DESCRIPTION OF THE TASK:
In the listing below, count each line containing "seedWizard" and answer with the count only.

** Opening PROVIDED ENTRIES block **

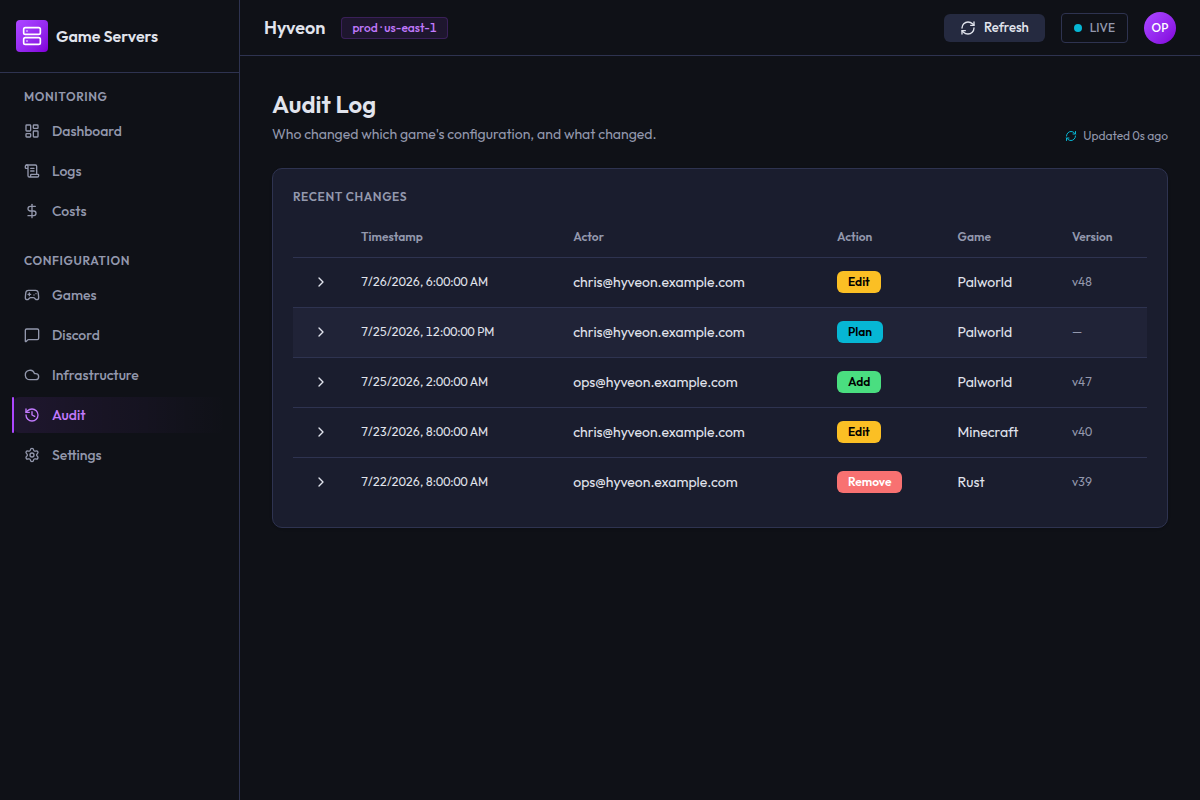
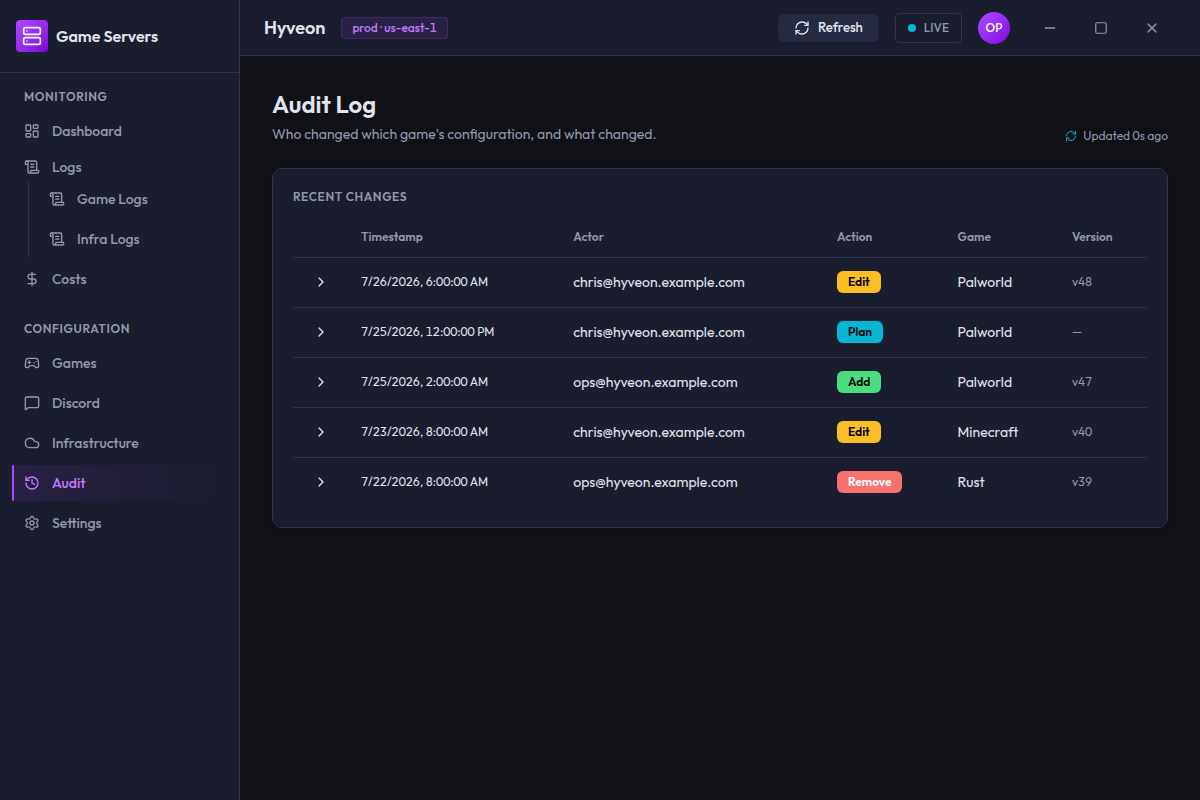
chore(docs): regenerate app screenshots and capture two missing routes
Every screenshot under docs/static/img/app/ predates the custom title bar,
Cloud Health section, auto-update controls, Check Now, diagnostics export,
port visibility, and health-check auth. Regenerate all 18 via
`npm run docs:screenshots` and add two new captures for routes the harness
skipped: /logs/infrastructure and /iac/history/:runId.

Along the way, fixed latent bugs in the capture harness that blocked a full
regeneration (none touch production code):
- demo-data.ts's `logs.get` mock returned raw strings where the real
  `logs.get`/`logs.lambda.get` IPC channels return `LogEventLine[]` objects,
  crashing the /logs and /logs/infrastructure routes at render time.
- seedWizard never mocked `wizard.bootstrap.runsTable` /
  `wizard.bootstrap.deploymentConfig`, so the bootstrap step's "Next" button
  never enabled (both now gate `useBootstrapResources`'s `complete` flag
  alongside the two S3 buckets already mocked).
- capture.spec.ts's iac-awaiting-approval.png assertion collided with
  identical text inside the streamed plan log; disambiguated via `.first()`.
- capture.spec.ts's guided-iam-region test filled a now-nonexistent text
  input — the region field is a Radix Select; switched to
  GuidedIamWizardPage.selectRegion().
- The new iac-history-detail.png test used IacHistoryPage.gotoDetail()
  (page.goto), which doesn't resolve on the packaged app's file:// origin;
  switched to the spec's own hash-based gotoRoute() helper.
[…]

diff --git a/app/packages/web/e2e/screenshots/demo-data.ts b/app/packages/web/e2e/screenshots/demo-data.ts
@@ -37,6 +37,7 @@ import type {
 } from '@hyveon/shared';
 import type { WizardStep } from '@hyveon/shared';
 import type {
+  LogEventLine,
   RunHistoryPageResult,
   RunHistoryRecord,
   StackInitPhaseEvent,
@@ -47,6 +48,7 @@ import type {
   IacRunsGetResult,
   WizardState,
 } from '@hyveon/desktop-preload';
+import type { LambdaFunctionKey } from '@hyveon/shared';
 import type {
   CostEstimates,
   DiscordConfigRedacted,
@@ -99,7 +101,7 @@ export interface WizardProgress {
 /** Mirrors `GameLogs` in `hyveon-api.ts` — the response shape of the `logs.get` IPC channel. */
 export interface GameLogs {
   game: string;
-  lines: string[];
+  lines: LogEventLine[];
 }
 
 // Fixed clock — every timestamp-bearing fixture below is anchored to this
@@ -321,6 +323,48 @@ export const DEMO_LOG_STREAM_LINES: string[] = [
   '2026-07-26T12:15:12Z INFO Autosave finished in 2984 ms',
 ];
 
+/** Leading `YYYY-MM-DDTHH:mm:ssZ` timestamp prefix shared by every demo log line string. */
+const LOG_LINE_TIMESTAMP_PATTERN = /^(\d{4}-\d{2}-\d{2}T\d{2}:\d{2}:\d{2}Z)/;
+
+/**
+ * Converts the flat demo log-line strings above into the `LogEventLine[]`
+ * shape the real `logs.get`/`logs.lambda.get` IPC channels return — each
+ * line's own leading ISO timestamp becomes its CloudWatch `timestamp`, and a
+ * synthesized `${timestamp}:${index}` becomes its `eventId`, matching
+ * `LogsService`'s convention (`hyveon-api.ts`'s `LogEventLine` doc comment).
+ */
+function toLogEventLines(lines: string[]): LogEventLine[] {
+  return lines.map((message, index) => {
+    const match = LOG_LINE_TIMESTAMP_PATTERN.exec(message);
+    const timestamp = match ? new Date(match[1]!).getTime() : new Date(DEMO_NOW).getTime() + index;
+    return { message, timestamp, eventId: `${timestamp}:${index}` };
+  });
+}
+
+// Infrastructure (Lambda) logs — one short, function-flavoured line per
+// `LambdaFunctionKey` so the `/logs/infrastructure` picker has something
+// distinct to show for each button.
+
+export const DEMO_LAMBDA_LOG_LINES: Record<LambdaFunctionKey, string[]> = {
+  watchdog: [
+    '2026-07-26T11:55:02Z INFO watchdog: minecraft idle check 1/4',
+    '2026-07-26T11:58:20Z INFO watchdog: palworld idle check reset (player activity)',
+  ],
+  'health-check': [
+    '2026-07-26T11:56:10Z INFO health-check: minecraft TLS handshake ok',
+    '2026-07-26T11:56:10Z INFO health-check: palworld TLS handshake ok',
+  ],
+  'dns-updater': [
+    '2026-07-26T11:58:21Z INFO dns-updater: UPSERT minecraft.hyveon.example.com -> 203.0.113.42',
+  ],
+  interactions: [
+    '2026-07-26T12:00:41Z INFO interactions: /status minecraft from chris',
+  ],
+  followup: [
+    '2026-07-26T12:00:42Z INFO followup: delivered deferred response for /status',
+  ],
+};
+
 // Diagnostics tail (Settings page)
 
 export const DEMO_DIAGNOSTICS_TAIL: string[] = [
@@ -485,8 +529,11 @@ export async function seedDemo(win: Page, overrides: DemoOverrides = {}): Promis
     discord: overrides.discord ?? DEMO_DISCORD_CONFIG,
     drift: overrides.drift ?? DEMO_DRIFT_REPORT,
     audit: overrides.audit ?? DEMO_AUDIT,
-    logLines: overrides.logLines ?? DEMO_LOG_LINES,
+    logLines: toLogEventLines(overrides.logLines ?? DEMO_LOG_LINES),
     logStreamLines: overrides.logStreamLines ?? DEMO_LOG_STREAM_LINES,
+    lambdaLogLines: Object.fromEntries(
+      Object.entries(DEMO_LAMBDA_LOG_LINES).map(([key, lines]) => [key, toLogEventLines(lines)]),
+    ) as Record<LambdaFunctionKey, LogEventLine[]>,
     iacHistory: overrides.iacHistory ?? DEMO_IAC_HISTORY,
     iacPlanChunks: overrides.iacPlanChunks ?? DEMO_IAC_PLAN_CHUNKS,
     iacApplyChunks: overrides.iacApplyChunks ?? DEMO_IAC_APPLY_CHUNKS,
@@ -556,6 +603,16 @@ export async function seedDemo(win: Page, overrides: DemoOverrides = {}): Promis
     // snapshot above is already rendered — see `toIterable`'s TSDoc for why
     // this is a plain-object iterable rather than a real `async function*`.
     mock('logs.stream', () => toIterable(d.logStreamLines));
+
+    // Infrastructure (Lambda) logs — `/logs/infrastructure`'s function picker
+    // starts on `'watchdog'`; each button switch re-fetches `logs.lambda.get`
+    // for the newly-selected function key.
+    mock('logs.lambda.get', (arg: unknown) => {
+      const opts = (arg ?? {}) as { functionKey?: LambdaFunctionKey; limit?: number };
+      const functionKey = opts.functionKey ?? 'watchdog';
+      return Promise.resolve({ functionKey, lines: d.lambdaLogLines[functionKey] ?? [] });
+    });
+    mock('logs.lambda.stream', () => toIterable([]));
 
     mock('diagnostics.tail', () => Promise.resolve({ lines: d.diagnosticsLines }));
     mock('diagnostics.path', () => Promise.resolve({ path: d.diagnosticsPath }));
@@ -694,6 +751,11 @@ export async function seedWizard(win: Page, resumeStep: WizardStep = 'pick-cloud
     );
     mock('wizard.bootstrap.stateBucket', () => Promise.resolve(d.bootstrapCreated));
     mock('wizard.bootstrap.configurationBucket', () => Promise.resolve(d.bootstrapExists));
+    // Both gate `useBootstrapResources`'s `complete` flag (which enables the
+    // step's "Next" button) alongside the two buckets above — see that
+    // hook's TSDoc for why they're tracked as separate resources.
+    mock('wizard.bootstrap.runsTable', () => Promise.resolve(d.bootstrapCreated));
+    mock('wizard.bootstrap.deploymentConfig', () => Promise.resolve(d.bootstrapCreated));
     mock('wizard.iam.simulate', () => Promise.resolve(d.iamPassed));
     mock('wizard.complete', () => Promise.resolve({ wizardCompleted: true }));
     // `GuidedIamStep`'s template screen — mocked so the harness never shells

diff --git a/app/packages/web/e2e/screenshots/capture.spec.ts b/app/packages/web/e2e/screenshots/capture.spec.ts
@@ -20,7 +20,7 @@ import { fileURLToPath } from 'node:url';
 import { expect, test, type Page } from '@playwright/test';
 import type { ElectronApplication } from 'playwright-core';
 import { launchElectron } from '../fixtures/index.js';
-import { GamesPage, IacHistoryPage, IacPage } from '../pages/index.js';
+import { GamesPage, GuidedIamWizardPage, IacHistoryPage, IacPage, InfrastructureLogsPage } from '../pages/index.js';
 import { DEMO_LOG_STREAM_LINES, DEMO_NOW, seedDemo, seedWizard } from './demo-data.js';
 
 /** Repo root, five directories above this file (`app/packages/web/e2e/screenshots/`). */
@@ -192,6 +192,22 @@ test('logs.png', async () => {
   }
 });
 
+test('logs-infrastructure.png', async () => {
+  const { app, win } = await launchSeeded((w) => seedDemo(w));
+  try {
+    const infraLogs = new InfrastructureLogsPage(win);
+    await gotoRoute(win, '/logs/infrastructure');
+    await disableMotion(win);
+    await expect(infraLogs.heading()).toBeVisible();
+    // Function picker defaults to `'watchdog'` (`InfrastructureLogsPage.tsx`) — its seeded
+    // `logs.lambda.get` snapshot line proves both the picker and the fetch wired correctly.
+    await expect(win.getByText('watchdog: minecraft idle check 1/4')).toBeVisible();
+    await shot(win, 'logs-infrastructure.png');
+  } finally {
+    await app.close();
+  }
+});
+
 test('costs.png', async () => {
   const { app, win } = await launchSeeded((w) => seedDemo(w));
   try {
@@ -267,8 +283,13 @@ test('iac-awaiting-approval.png', async () => {
     // renders a badge for counts > 0).
     await iac.runPlanButton().click();
     await expect(iac.approveButton()).toBeVisible();
-    await expect(iac.summaryBadge('1 to create')).toBeVisible();
-    await expect(iac.summaryBadge('1 to update')).toBeVisible();
+    // `.first()`: `DEMO_IAC_PLAN_CHUNKS`'s streamed log text below the badges
+    // also contains the literal string "1 to create"/"1 to update" once
+    // ANSI codes are stripped, so an unqualified `summaryBadge` locator
+    // matches both the `ChangeSummaryStatus` badge and the log line — the
+    // badge is the first match, since it renders above the log viewer.
+    await expect(iac.summaryBadge('1 to create').first()).toBeVisible();
+    await expect(iac.summaryBadge('1 to update').first()).toBeVisible();
     await disableMotion(win);
     await shot(win, 'iac-awaiting-approval.png');
   } finally {
@@ -326,6 +347,26 @@ test('iac-history.png', async () => {
   }
 });
 
+test('iac-history-detail.png', async () => {
+  const { app, win } = await launchSeeded((w) => seedDemo(w));
+  try {
+    const history = new IacHistoryPage(win);
+    // `run-9` is `DEMO_IAC_HISTORY`'s most recent record (`demo-data.ts`) — a
+    // completed, approved apply, the most illustrative single record for a
+    // read-only run-detail screenshot. Uses `gotoRoute` (hash assignment),
+    // not `history.gotoDetail` (`page.goto`) — the packaged app loads from a
+    // `file://` origin, so `page.goto('/#/...')` never resolves; see this
+    // file's `gotoRoute` doc comment.
+    await gotoRoute(win, '/iac/history/run-9');
+    await disableMotion(win);
+    await expect(history.detailHeading()).toBeVisible();
+    await expect(win.getByText('chris@hyveon.example.com')).toBeVisible();
+    await shot(win, 'iac-history-detail.png');
+  } finally {
+    await app.close();
+  }
+});
+
 // First-run wizard
 
 test('wizard-pick-cloud.png', async () => {
@@ -343,7 +384,10 @@ test('wizard-pick-cloud.png', async () => {
 test('wizard-guided-iam.png', async () => {
   const { app, win } = await launchSeeded((w) => seedWizard(w, 'guided-iam'));
   try {
-    await win.locator('#wizard-guided-iam-region').fill('us-east-1');
+    // The region/choice screen's region field is a continent-grouped Radix
+    // `Select`, not a plain text input — `GuidedIamWizardPage.selectRegion`
+    // opens it and picks the option by its accessible label.
+    await new GuidedIamWizardPage(win).selectRegion('US East (N. Virginia) — us-east-1');
     await win.getByRole('button', { name: 'Continue with guided setup' }).click();
     // `GuidedIamStep` moves `region` -> `template` and fires
     // `wizard.guidedIam.prepareTemplate()` (mocked in `demo-data.ts`'s

diff --git a/docs/docs/app/logs.md b/docs/docs/app/logs.md
@@ -204,6 +204,8 @@ line* rather than in the banner, prefixed `[stream error]`.
 
 The **Infra Logs** page (route `/logs/infrastructure`) is this page's sibling: it tails one of the app's 5 Lambda functions instead of a game server.
 
+![The Infrastructure logs screen with the watchdog function selected, a row of 5 function-picker buttons, and a stream of log lines](/img/app/logs-infrastructure.png)
+
 Both pages are thin wrappers around the same `useLogTail` hook, so tail/pause, ANSI colour rendering, search highlighting, autoscroll, and the 300-line window with scroll-up history backfill all behave exactly as described above in [ANSI colour rendering](#ansi-colour-rendering), [Search highlights, it does not filter](#search-highlights-it-does-not-filter), [Autoscroll](#autoscroll), [Pause and Resume](#pause-and-resume) and [The 300-line window, and scrolling up for history](#the-300-line-window-and-scrolling-up-for-history) — nothing about that behaviour differs between the two pages.
 
 What's different is where the logs come from and how you pick a target:

diff --git a/docs/docs/app/iac.md b/docs/docs/app/iac.md
@@ -314,6 +314,8 @@ captured log — and it **never offers Approve or Apply**. Every record in
 history describes a run that has already finished, so there is nothing to
 approve.
 
+![The Run detail page for a single historical apply, showing its status badge, start/completion times, approver, and change summary above a read-only log viewer](/img/app/iac-history-detail.png)
+
 The log is resolved from whichever source still has it: the run's log file on
 this machine, an inline copy stored on the run record, or a link to an
 offloaded copy in S3. If none of those exist you see:
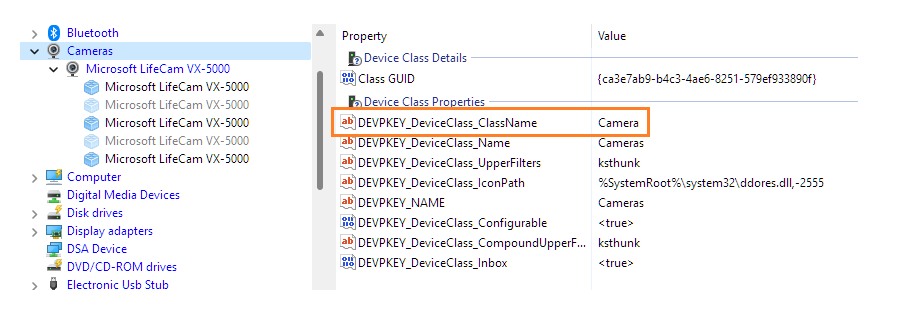
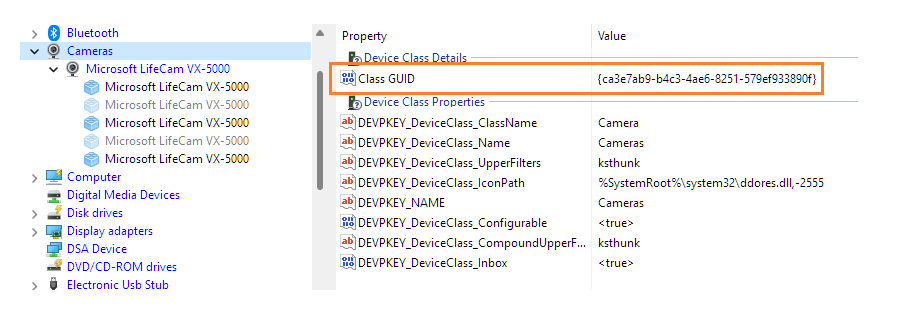
Merged PR 20644: After product team review
After product team review

Changed region(s): [[0.3434, 0.1846, 0.9365, 0.3385], [0.3746, 0.3385, 0.7492, 0.4308], [0.3434, 0.3385, 0.3746, 0.4]]

diff --git a/windows.devices.enumeration/deviceinformationkind.md b/windows.devices.enumeration/deviceinformationkind.md
@@ -79,23 +79,27 @@ The following diagram shows how the different device types interact with each ot
 
 <img src="images/device_type_interaction.png" alt="DeviceInformationKind relationships" />
 
-Below is an example of how the device objects map on a webcam. You can see one container, four devnodes, and the expanded devnode has five interfaces (three of which are enabled).
+Each line in the diagram above represents how the relationships between the object types are defined. A primary object has a *core object Id*. And then there's a property on the related object whose value equals that core object Id.
+
+For example, there are 0 to N **DeviceInterface** objects for a **DeviceInterfaceClass**. So 0 to N **DeviceInterface** objects exist that are of the device interface class represented by the **DeviceInterfaceClass** object. The **DeviceInterfaceClass** object's core object Id is a device interface class GUID. **DeviceInterface** objects in turn have a property named *DEVPKEY_DeviceInterface_ClassGuid*. The value of that property (a GUID) indicates what the **DeviceInterface** object's device interface class is (that is, what type of interface it is). And of course that value is equal to the core object Id of the related **DeviceInterfaceClass** object.
+
+Let's see some more examples. Below is an example of how the device objects map on a webcam. You can see one container, four device nodes (devnodes for short), and the expanded devnode has five device interfaces (three of which are enabled).
 
 <img src="images/example_1.png" alt="Device objects for a webcam" />
 
-Looking at the device properties of the selected (highlighted) interface, you can see how the properties are used to tie the object model together. The key names shown are in fact the Win32 versions. In the Windows Runtime (WinRT), the properties are mapped by the property system (see [Devices (Windows Property System)](https://learn.microsoft.com/windows/win32/properties/devices-bumper)).
+Looking at the properties of the selected (highlighted) device interface, you can see how the properties are used to tie the object model together. The key names shown are in fact the Win32 versions (for example, *DEVPKEY_DeviceInterface_ClassGuid*). In the Windows Runtime (WinRT), the properties are mapped by the property system (see [Devices (Windows Property System)](/windows/win32/properties/devices-bumper)), So the equivalent of *DEVPKEY_DeviceInterface_ClassGuid* is *System.Device.InterfaceClassGuid*.
 
 <img src="images/example_2.png" alt="X" />
 
-For example, you could take an interface class Id, and find the class object. Below, you can see that it's a *Cameras* class; and you can get more info about the class.
+For example, if you know a device interface class Id (also known as the Class GUID), then you can find the device interface class object with that Id (which is its core Id). In the illustration below, you can see that it just happens to be a *Cameras* device interface class; and you can see more info about that device interface class. Any device interface that's in this device interface class will have a *DEVPKEY_DeviceInterface_ClassGuid* property value equal to the the Class GUID shown below.
 
 <img src="images/example_3.png" alt="X" />
 
-Here's another example; this time of a Bluetooth headset. The devnode is selected. And highlighted is the AEP Id that it maps to for the association endpoint object.
+Here's another example; this time of a Bluetooth headset. The devnode is selected. And highlighted is the AEP Id that it maps to for the association endpoint object. This illustrates the relationship between **Device** objects and **Aep** objects. *DEVPKEY_Aep_AepId* (Win32) or **System.Devices.Aep.AepId** (WinRT) is the way to match those two object types together. The devnode will have a *DEVPKEY_Aep_AepId* property value if it's from a paired device. You can then use that value to find an **Aep** object whose core Id matches the value.
 
 <img src="images/example_4.png" alt="X" />
 
-Lastly, Here's an example of a devnode that shows what panel it belongs to, together with its Id. The panel represents the USB ports on the top of a personal computer's chassis.
+Lastly, Here's an example of a devnode that shows what panel it belongs to, together with its Id. The panel represents the USB ports on the top of a personal computer's chassis. This illustrates the relationship between **DevicePanel** (at the top of the illustration) and **Device** (or devnode; at the bottom of the illustration). Devnodes and device interfaces can have a *System.Devices.Panel.PanelId* property value. You can then use that value to find a **DevicePanel** object whose core Id matches the value.
 
 <img src="images/example_5.png" alt="X" />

** Closing PROVIDED ENTRIES block **

RESULT:
4